I am fascinated by glaciology and isotope geochemistry. During the austral summer of 2019, I traveled to the Allan Hills Blue Ice Area in East Antarctica to drill three ~150 m ice cores. We slept in tents camping on the remote blue ice for about 45 days drilling both the oldest ice ever measured (~2.7 million years old!) as well as ice spanning the last interglacial period. Analyzing this ice will provide insights on past Earth surface conditions and atmospheric transport. When I’m not reading about ice, you’ll find me either jamming to music, exploring the beach, or baking some indulgent dessert that I will regret later.
MS student, 2021-Present
Undergraduate Researcher, 2020-2021

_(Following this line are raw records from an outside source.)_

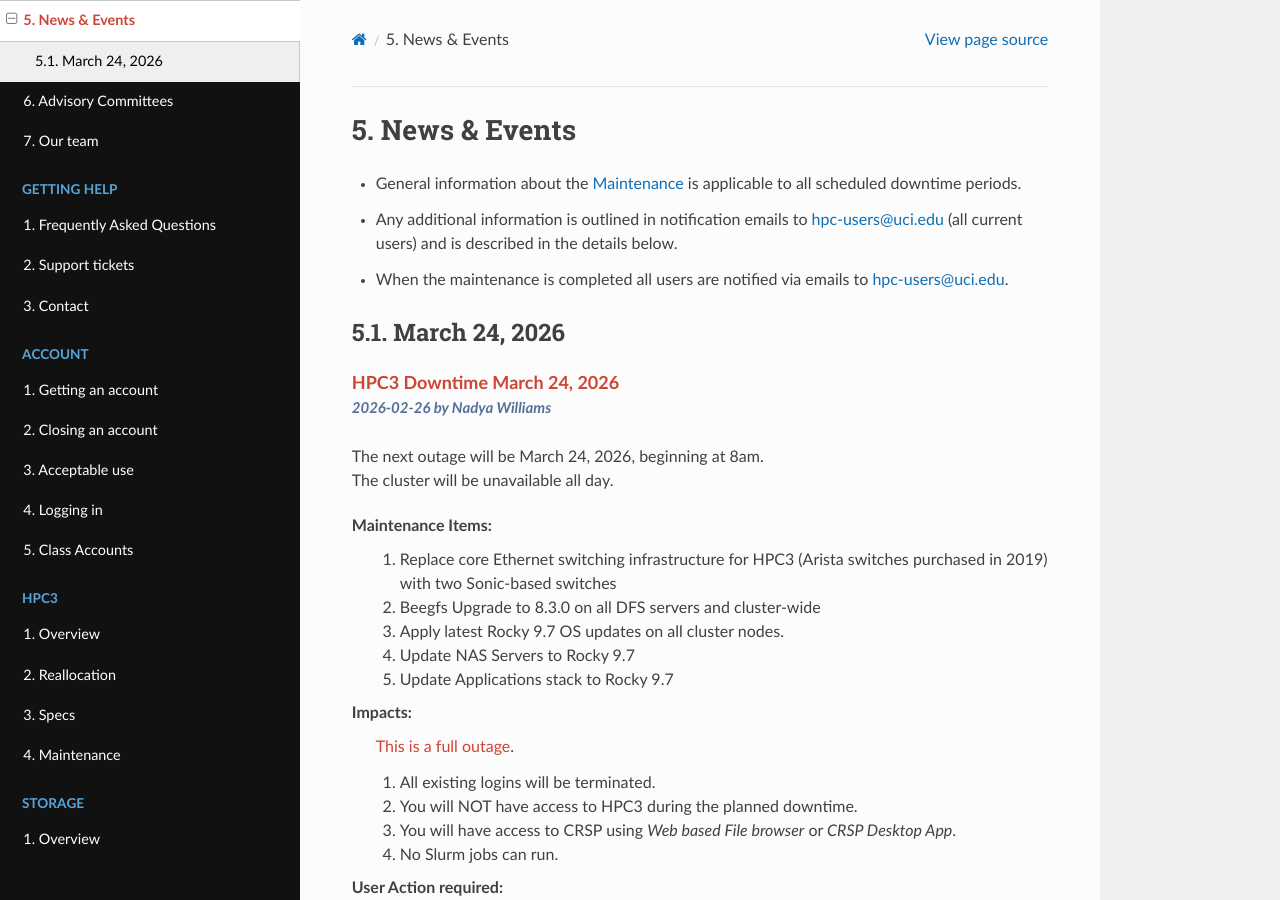
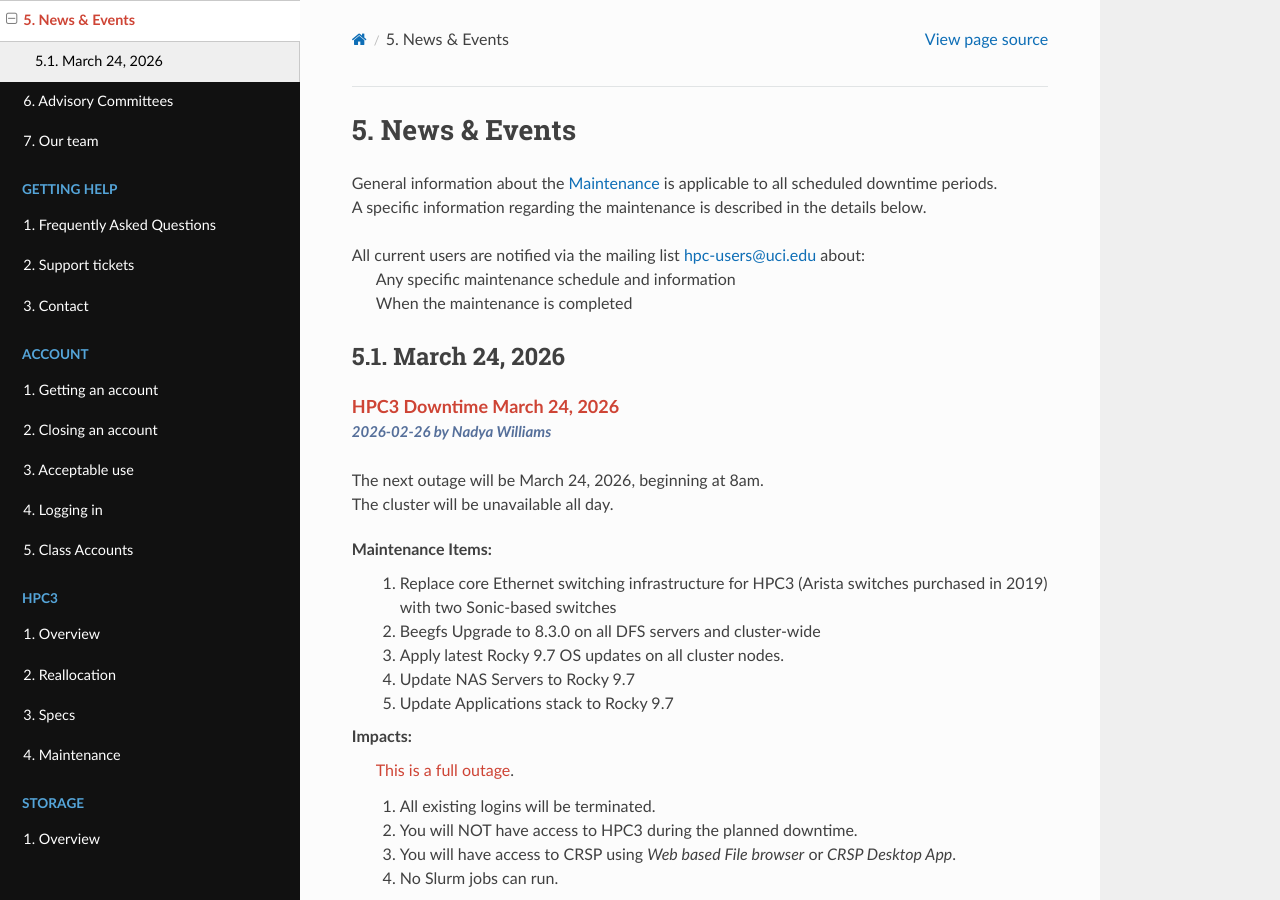
Before and after one commit to RCIC-UCI-Public/website-rcic, a Sphinx documentation site: the page built from docs/source/about/news.rst, in a window 1280 px wide and 900 px high. Built offline with Sphinx 7.4.7 and the Read the Docs theme 3.1.0, drawn with Linux system fonts in a browser that asks for light colours.

Commit message:
reduce numer of redundant reference to mailing list

```diff
--- a/docs/source/about/news.rst
+++ b/docs/source/about/news.rst
@@ -4,10 +4,12 @@
 News & Events
 =============
 
-* General information about the :ref:`maintenance` is applicable to all scheduled downtime periods.
-* Any additional information is outlined in notification emails to hpc-users@uci.edu
-  (all current users) and is described in the details below.
-* When the maintenance is completed all users are notified via emails to hpc-users@uci.edu.
+| General information about the :ref:`maintenance` is applicable to all scheduled downtime periods.
+| A specific information regarding the maintenance is described in the details below.
+
+| All current users are notified via the mailing list hpc-users@uci.edu about:
+|   Any specific maintenance schedule and information
+|   When the maintenance is completed
 
 March 24, 2026
 -----------------
```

Rain was born and raised in Southern California. He began his academic journey at Crafton Hills College before transferring to UCSD where he majors in Oceanic and Atmospheric Sciences. Now a senior, Rain is interested in investigating the natural and anthropogenic influences on dust transport and deposition, and the effects of this dust on Earth’s ecosystems. In his free time, Rain likes listening to classic rock, hanging out with animals, and getting immersed in random history pages on Wikipedia. email@example.com.
NSF Postdoctoral Fellow, 2021-Present
I grew up in Michigan, attended Oberlin College where I majored in Chemistry, and recently earned my PhD in Oceanography here at SIO. As a marine chemist, I am drawn to questions regarding the biogeochemical cycling of bioactive trace metals and their role as limiting nutrients for primary producers in the modern ocean. In my postdoctoral research, I use novel geochemical and microbial techniques to explore factors which affect the fate of glacial weathering inputs of bio-essential trace elements, like iron.
Sarah Aarons was born in and raised in Alaska. She obtained her Ph.D. in Geology from the University of Michigan in 2016, and she then received a University of California Chancellor’s Postdoctoral Fellowship at UC Irvine, followed by the Ford Foundation Postdoctoral Fellowship at the University of Chicago. Sarah joined the faculty at Scripps Institution of Oceanography at UCSD in 2019. Sarah’s research focuses on understanding and tracking earth surface processes in a variety of environments on both geologic timescales and throughout the modern. Some examples of research projects include tracing mineral dust sources in Antarctic ice during major climate transitions, probing the utility and application of newly developed isotope systems, and exploring the ecological significance of dust in a variety of environments. If you are interested in conducting research please feel free to contact me at: firstname.lastname@example.org.
PhD Student, 2019-Present
Metal stable isotope signatures and geochemistry of glacial weathering
Effects of trace metals as micronutrients in planktonic ecosystems
Isotope systems as tracers of marine ecosystem change